A verbatim copy of the listing is what is needed, minus any pictures.
-------- INPUT FOR THIS TASK
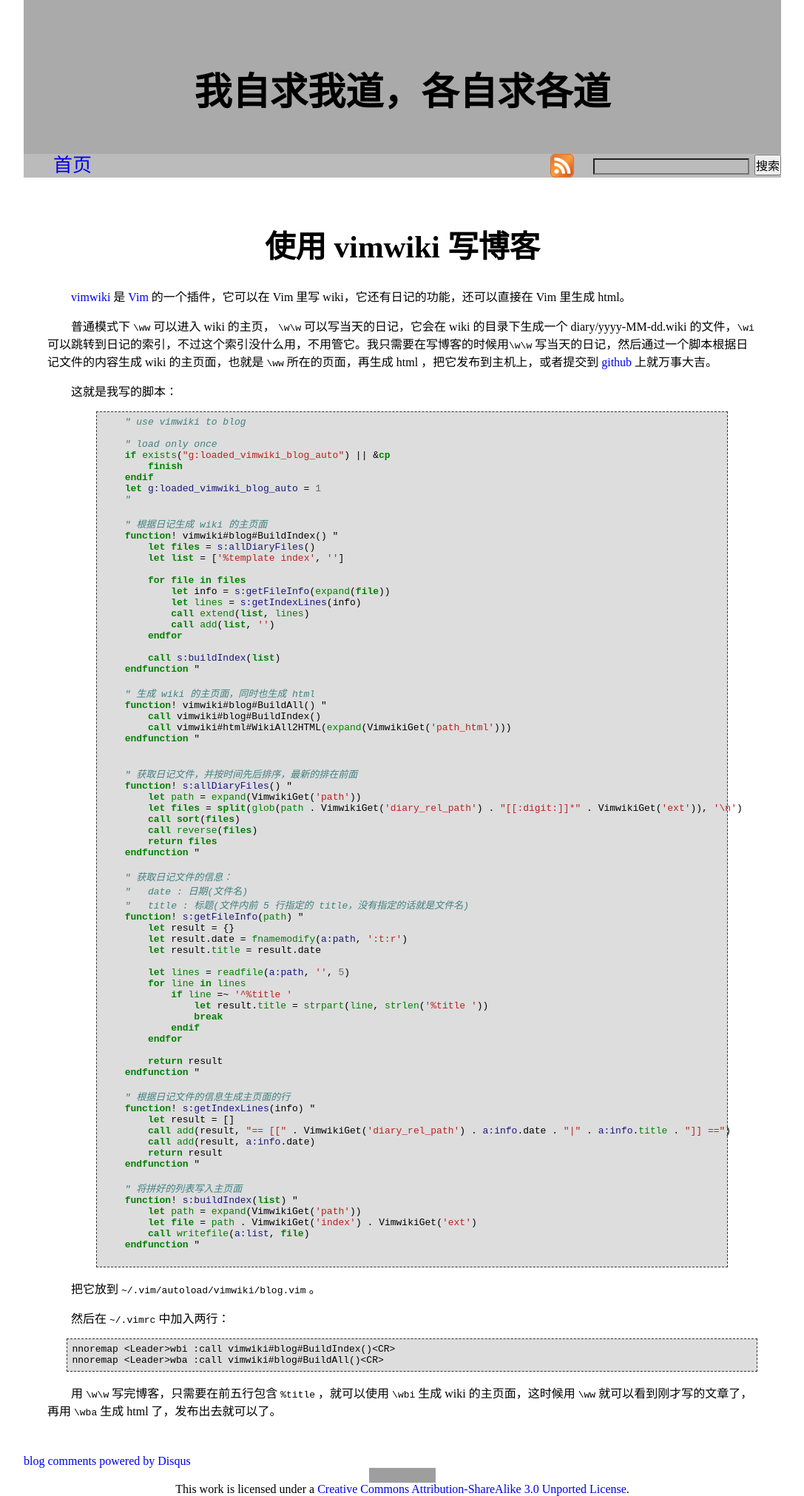
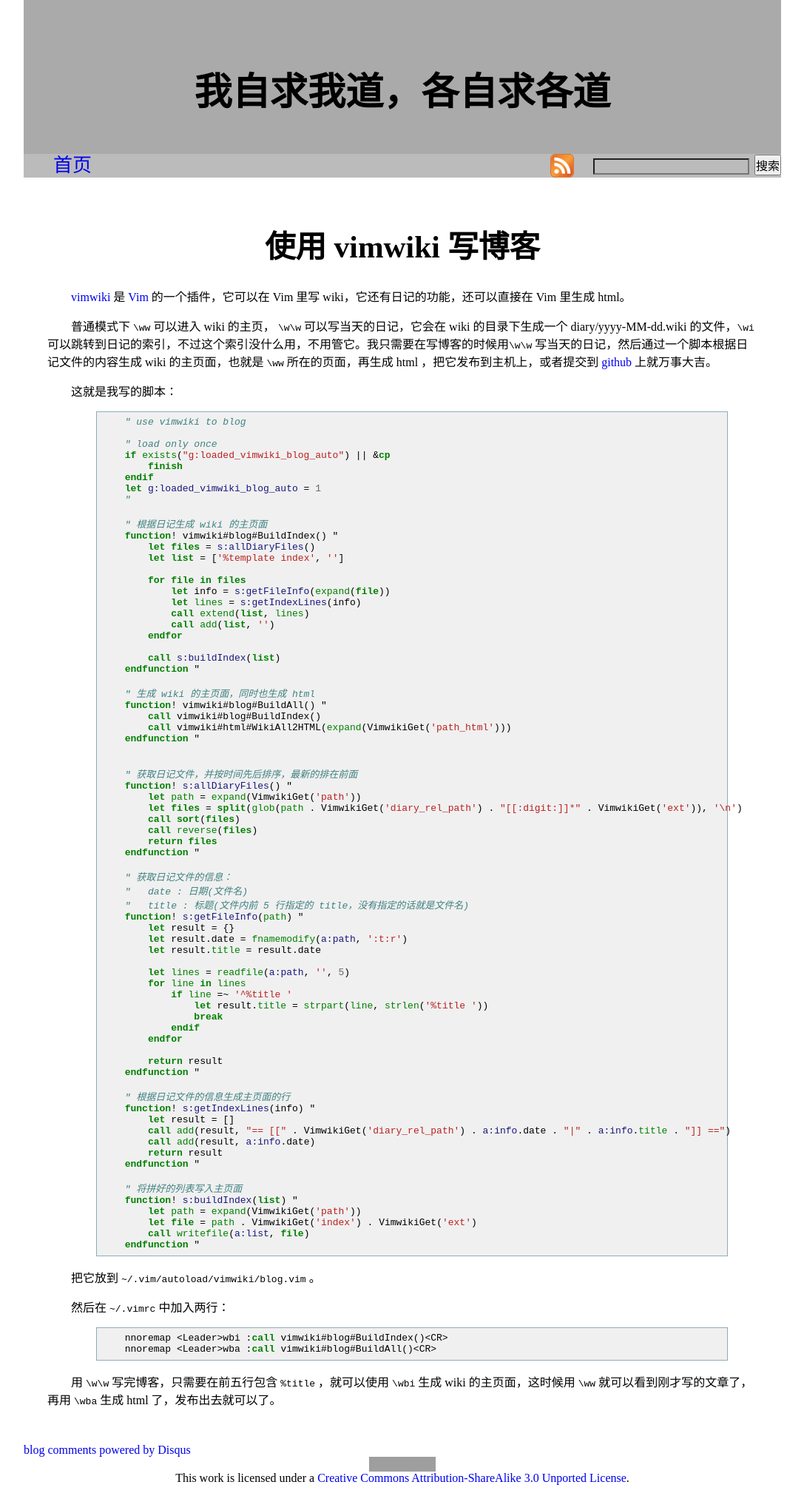
Before and after one commit to leiqin/leiqin.github.io, a Jekyll site: the page built from _posts/2012-04-22-使用vimwiki写博客.markdown, in a window 1280 px wide. Shown: the whole page at 74% size, without its empty margins (96-1183 px from the left). Built offline with Jekyll 4.4.1, drawn with Linux system fonts in a browser that asks for light colours; comment, search, counter and statistics services are not loaded; grey boxes are pictures that could not be loaded.

Commit message:
修改代码块的 css

```diff
--- a/_layouts/index.html
+++ b/_layouts/index.html
@@ -22,7 +22,7 @@
             <div id="content">
 			{{ content }}
             </div>
+            {% include copyright.html %}
         </div>
-        {% include copyright.html %}
 	</body>
 </html>
--- a/_layouts/post.html
+++ b/_layouts/post.html
@@ -24,7 +24,7 @@
                 {{ content }}
             </div>
             {% include disqus.html %}
+            {% include copyright.html %}
         </div>
-        {% include copyright.html %}
 	</body>
 </html>
--- a/_posts/2012-04-22-使用vimwiki写博客.markdown
+++ b/_posts/2012-04-22-使用vimwiki写博客.markdown
@@ -82,14 +82,14 @@ title: 使用 vimwiki 写博客
         let path = expand(VimwikiGet('path'))
         let file = path . VimwikiGet('index') . VimwikiGet('ext')
         call writefile(a:list, file)
-    endfunction "
-    {% endhighlight %}
+    endfunction " {% endhighlight %}
 
 把它放到 `~/.vim/autoload/vimwiki/blog.vim` 。
 
 然后在 `~/.vimrc` 中加入两行：
 
+    {% highlight vim %}
     nnoremap <Leader>wbi :call vimwiki#blog#BuildIndex()<CR>
-    nnoremap <Leader>wba :call vimwiki#blog#BuildAll()<CR>
+    nnoremap <Leader>wba :call vimwiki#blog#BuildAll()<CR> {% endhighlight %}
 
 用 `\w\w` 写完博客，只需要在前五行包含 `%title` ，就可以使用 `\wbi` 生成 wiki 的主页面，这时候用 `\ww` 就可以看到刚才写的文章了，再用 `\wba` 生成 html 了，发布出去就可以了。
--- a/_posts/2012-08-18-使用exim发邮件.markdown
+++ b/_posts/2012-08-18-使用exim发邮件.markdown
@@ -6,6 +6,7 @@ title: 使用 exim 发邮件
 我本来使用的是 mutt + fetchmail + msmtp 在本地收发邮件，后来发现 debian 已经安装了  exim 来处理本地邮件，于是就想是不是可以用 exim 来代替 msmtp ，经过一番折腾后，已经 OK 了，其实很简单，真的很简单。
 
 首先：
+
     sudo dpkg-reconfigure exim4-config
 
 会出现如下选项：
--- a/css/default.css
+++ b/css/default.css
@@ -10,10 +10,12 @@ h5 {font-size: 130%; color: #989898;}
 h6 {font-size: 120%; color: #9c9c9c;}
 
 pre {
-    border: 1px dashed #333333;
-    background: #dddddd;
+    padding: 0.5em;
+    border: 1px solid #8cacbb;
+    color: Black;
+    background-color: #f0f0f0;
+    font-family: monospace;
     margin-left: 2em;
-    padding: 0.5em;
 }
 
 .right { float: right; }
```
----------------
RESPONSE
Before and after one commit to leiqin/leiqin.github.io, a Jekyll site: the page built from _posts/2012-04-22-使用vimwiki写博客.markdown, in a window 1280 px wide. Shown: the whole page at 74% size, without its empty margins (96-1183 px from the left). Built offline with Jekyll 4.4.1, drawn with Linux system fonts in a browser that asks for light colours; comment, search, counter and statistics services are not loaded; grey boxes are pictures that could not be loaded.

Commit message:
修改代码块的 css

```diff
--- a/_layouts/index.html
+++ b/_layouts/index.html
@@ -22,7 +22,7 @@
             <div id="content">
 			{{ content }}
             </div>
+            {% include copyright.html %}
         </div>
-        {% include copyright.html %}
 	</body>
 </html>
--- a/_layouts/post.html
+++ b/_layouts/post.html
@@ -24,7 +24,7 @@
                 {{ content }}
             </div>
             {% include disqus.html %}
+            {% include copyright.html %}
         </div>
-        {% include copyright.html %}
 	</body>
 </html>
--- a/_posts/2012-04-22-使用vimwiki写博客.markdown
+++ b/_posts/2012-04-22-使用vimwiki写博客.markdown
@@ -82,14 +82,14 @@ title: 使用 vimwiki 写博客
         let path = expand(VimwikiGet('path'))
         let file = path . VimwikiGet('index') . VimwikiGet('ext')
         call writefile(a:list, file)
-    endfunction "
-    {% endhighlight %}
+    endfunction " {% endhighlight %}
 
 把它放到 `~/.vim/autoload/vimwiki/blog.vim` 。
 
 然后在 `~/.vimrc` 中加入两行：
 
+    {% highlight vim %}
     nnoremap <Leader>wbi :call vimwiki#blog#BuildIndex()<CR>
-    nnoremap <Leader>wba :call vimwiki#blog#BuildAll()<CR>
+    nnoremap <Leader>wba :call vimwiki#blog#BuildAll()<CR> {% endhighlight %}
 
 用 `\w\w` 写完博客，只需要在前五行包含 `%title` ，就可以使用 `\wbi` 生成 wiki 的主页面，这时候用 `\ww` 就可以看到刚才写的文章了，再用 `\wba` 生成 html 了，发布出去就可以了。
--- a/_posts/2012-08-18-使用exim发邮件.markdown
+++ b/_posts/2012-08-18-使用exim发邮件.markdown
@@ -6,6 +6,7 @@ title: 使用 exim 发邮件
 我本来使用的是 mutt + fetchmail + msmtp 在本地收发邮件，后来发现 debian 已经安装了  exim 来处理本地邮件，于是就想是不是可以用 exim 来代替 msmtp ，经过一番折腾后，已经 OK 了，其实很简单，真的很简单。
 
 首先：
+
     sudo dpkg-reconfigure exim4-config
 
 会出现如下选项：
--- a/css/default.css
+++ b/css/default.css
@@ -10,10 +10,12 @@ h5 {font-size: 130%; color: #989898;}
 h6 {font-size: 120%; color: #9c9c9c;}
 
 pre {
-    border: 1px dashed #333333;
-    background: #dddddd;
+    padding: 0.5em;
+    border: 1px solid #8cacbb;
+    color: Black;
+    background-color: #f0f0f0;
+    font-family: monospace;
     margin-left: 2em;
-    padding: 0.5em;
 }
 
 .right { float: right; }
```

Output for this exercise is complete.